Does this say anything about modern people?
What
are
your

reasons

for believing this?

If you had access
to such a virtual reality game, would you be tempted to
prefer to
stay in the game? Why or why not?


9.

The film is unusual for a sci
-
fi in the sense that it does not follow the usual format of high tech gadgets
and a l
ot of special effects. The film takes place more in the woods and in natural settings than
in
gleaming
,

new
,

shiny metal structures
. How does the setting work for or against the power of the film?
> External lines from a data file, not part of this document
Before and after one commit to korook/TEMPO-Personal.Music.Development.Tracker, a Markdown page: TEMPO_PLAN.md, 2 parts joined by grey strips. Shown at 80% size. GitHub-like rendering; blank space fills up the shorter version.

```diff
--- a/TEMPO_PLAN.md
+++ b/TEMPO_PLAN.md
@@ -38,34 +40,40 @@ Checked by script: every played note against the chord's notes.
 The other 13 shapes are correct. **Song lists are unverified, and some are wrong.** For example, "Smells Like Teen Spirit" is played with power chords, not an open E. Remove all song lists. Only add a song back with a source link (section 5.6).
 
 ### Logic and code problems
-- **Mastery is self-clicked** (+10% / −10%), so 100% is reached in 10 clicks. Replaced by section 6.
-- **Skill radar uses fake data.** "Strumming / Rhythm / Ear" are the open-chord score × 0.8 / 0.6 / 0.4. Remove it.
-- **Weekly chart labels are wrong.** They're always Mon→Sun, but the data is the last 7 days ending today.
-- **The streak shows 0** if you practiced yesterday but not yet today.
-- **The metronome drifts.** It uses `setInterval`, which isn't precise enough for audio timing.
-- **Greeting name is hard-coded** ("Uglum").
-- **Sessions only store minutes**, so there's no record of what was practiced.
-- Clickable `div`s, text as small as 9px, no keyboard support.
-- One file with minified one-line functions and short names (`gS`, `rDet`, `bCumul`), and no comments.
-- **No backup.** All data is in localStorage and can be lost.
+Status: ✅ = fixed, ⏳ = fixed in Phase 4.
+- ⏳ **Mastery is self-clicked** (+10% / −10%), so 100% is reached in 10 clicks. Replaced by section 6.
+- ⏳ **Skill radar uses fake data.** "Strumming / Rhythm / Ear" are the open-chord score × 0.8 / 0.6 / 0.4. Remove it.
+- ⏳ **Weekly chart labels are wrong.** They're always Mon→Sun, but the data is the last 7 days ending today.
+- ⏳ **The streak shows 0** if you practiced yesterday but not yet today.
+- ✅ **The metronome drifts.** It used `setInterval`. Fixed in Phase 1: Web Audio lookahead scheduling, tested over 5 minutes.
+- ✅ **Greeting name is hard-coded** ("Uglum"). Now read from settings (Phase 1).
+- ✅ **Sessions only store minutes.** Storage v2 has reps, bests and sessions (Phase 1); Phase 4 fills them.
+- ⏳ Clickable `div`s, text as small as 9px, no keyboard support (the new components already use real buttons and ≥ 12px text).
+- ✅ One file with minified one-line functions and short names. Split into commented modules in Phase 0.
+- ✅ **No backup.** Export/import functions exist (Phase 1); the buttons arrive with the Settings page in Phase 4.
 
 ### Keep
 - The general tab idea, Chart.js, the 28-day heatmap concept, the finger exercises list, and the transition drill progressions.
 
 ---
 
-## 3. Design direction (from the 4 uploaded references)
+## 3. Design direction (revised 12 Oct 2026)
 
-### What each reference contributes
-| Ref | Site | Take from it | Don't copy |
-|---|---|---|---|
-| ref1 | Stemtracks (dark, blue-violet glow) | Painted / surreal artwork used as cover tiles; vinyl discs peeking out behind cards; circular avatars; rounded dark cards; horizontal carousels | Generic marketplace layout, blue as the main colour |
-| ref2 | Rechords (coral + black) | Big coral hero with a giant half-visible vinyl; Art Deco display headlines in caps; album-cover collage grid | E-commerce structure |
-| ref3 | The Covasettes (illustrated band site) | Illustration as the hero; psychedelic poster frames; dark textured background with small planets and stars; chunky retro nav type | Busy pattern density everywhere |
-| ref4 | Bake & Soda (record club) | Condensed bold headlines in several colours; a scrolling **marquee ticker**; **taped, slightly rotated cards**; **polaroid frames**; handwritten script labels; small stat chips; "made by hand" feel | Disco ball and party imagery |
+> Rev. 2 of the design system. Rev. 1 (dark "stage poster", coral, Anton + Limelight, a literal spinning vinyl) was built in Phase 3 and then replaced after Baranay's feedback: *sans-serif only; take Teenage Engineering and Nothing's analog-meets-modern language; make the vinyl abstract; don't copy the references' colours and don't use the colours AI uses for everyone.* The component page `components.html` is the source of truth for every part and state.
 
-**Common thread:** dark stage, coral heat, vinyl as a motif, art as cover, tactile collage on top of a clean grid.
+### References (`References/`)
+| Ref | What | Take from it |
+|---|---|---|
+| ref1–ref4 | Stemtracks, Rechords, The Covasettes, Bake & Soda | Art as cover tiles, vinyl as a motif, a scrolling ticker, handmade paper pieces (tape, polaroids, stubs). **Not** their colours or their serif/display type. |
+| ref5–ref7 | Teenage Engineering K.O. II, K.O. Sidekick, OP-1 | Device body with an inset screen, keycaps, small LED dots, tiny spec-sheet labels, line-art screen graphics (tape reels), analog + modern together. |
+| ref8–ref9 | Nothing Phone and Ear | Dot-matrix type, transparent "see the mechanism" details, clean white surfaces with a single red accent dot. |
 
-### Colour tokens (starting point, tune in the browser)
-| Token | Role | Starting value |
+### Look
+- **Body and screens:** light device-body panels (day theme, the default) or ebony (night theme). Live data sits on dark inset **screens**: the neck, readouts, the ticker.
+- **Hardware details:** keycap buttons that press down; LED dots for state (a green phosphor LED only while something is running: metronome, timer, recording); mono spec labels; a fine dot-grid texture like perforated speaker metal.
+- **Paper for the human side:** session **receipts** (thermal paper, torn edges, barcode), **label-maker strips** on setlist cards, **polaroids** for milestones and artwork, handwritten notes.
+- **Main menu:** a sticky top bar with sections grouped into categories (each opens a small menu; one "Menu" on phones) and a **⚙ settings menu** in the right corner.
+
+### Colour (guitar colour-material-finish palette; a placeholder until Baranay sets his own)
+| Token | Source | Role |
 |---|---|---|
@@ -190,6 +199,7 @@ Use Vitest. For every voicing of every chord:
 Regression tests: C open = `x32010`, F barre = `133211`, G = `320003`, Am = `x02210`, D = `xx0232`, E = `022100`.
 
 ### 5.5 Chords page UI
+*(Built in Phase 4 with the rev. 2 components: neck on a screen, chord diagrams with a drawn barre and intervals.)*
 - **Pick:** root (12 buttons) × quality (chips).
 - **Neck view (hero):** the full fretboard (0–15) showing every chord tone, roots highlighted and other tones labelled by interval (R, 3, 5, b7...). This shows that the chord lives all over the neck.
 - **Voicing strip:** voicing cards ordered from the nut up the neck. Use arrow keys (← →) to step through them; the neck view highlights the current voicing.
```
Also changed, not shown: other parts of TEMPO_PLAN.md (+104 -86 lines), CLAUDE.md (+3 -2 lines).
Cronenberg is quoted as saying “
I have no city, and there a
re no computers, no television screens, no
running shoes, no mirrors, clocks, watches, jewelry. I'm trying to dislocate the audience so they don't
know where they are, and they have to give themselves up to the movie.
” How does this
work to help you
the au
dience

lose your moorings and enter the

world of the

film/
game?


10.

Comment on h
ow the film relates
to religion / spirituality.
Allegra seems to be almost a guru to the people
at the beginning of the film. She is sought by the believers and feared by the reli
gious fanatics who seek to
harm her.
How does that dual role illuminate how modern people are seeking some transcendent
experience?

The opening of the film obviously takes
place in an old church building, and
the game
start
s

by taking 12 players, like the 12 apostles.

Is Cronenberg saying that th
ese new games, technology, are a

new religion
?
(
According to the Reader’s Digest Encyclopaedia, the name Allegra means, “spirited” and
t
he name Ted, short for Theodore, means “Gift of

God.”
)

Has technology
to some extent
replaced the

usual

role of spirituality

in people’s lives
?

Comment.


11.

H
ow is h
aving
a female
protagonist important to the film?

She is the leader and
almost a
guru, y
et she
does not fulfill the usual lead. She is not a
masculinized warrior who happens to be female,
like Sigourney
Weaver’s character “
Ripley


in the Alien saga, nor

is she

a he
lpless woman who needs the help
of a man
to be successful. In fact

she wins the game

by killing the man
. Is she a good role model

for women
?

(When
we read Germaine Greer later, think of her perspective on Womanpower.)


12.

At the end of the film are we being challenged to kill unreality and embrace truth?
Are we to wake up?

(And if we are to wake up, what are we waking from

and what are

waking up to
?)

Why do you think so?


13.

The devices
needed
to

play the game, the pods, are alive
. What role does this play in the unusual
relationship the players have with the game?
Is it a metaphor for our bodies

a
nd how we

need

bodies

to
connect with rea
lity?

(For example w
hen the pods become infected, they fail.
)

Is this a
comment

o
n the
importance of

the environment?


14.

What about t
he “Realists” in the film? T
hey

seem to be

the ones who will not give in to the simu
lation
presented

of the game.

In some
important way is

simulation all there

really

is

and the Realists’ concerns
mistaken
?

If a simulation is indistinguishable from
“Reality”
, is it as good as real? i.e. if it appears to you
that the people in your life act as if they love you, is that good en
ough, or do you need to KNOW that they
really and truly love you? What is the difference anyways?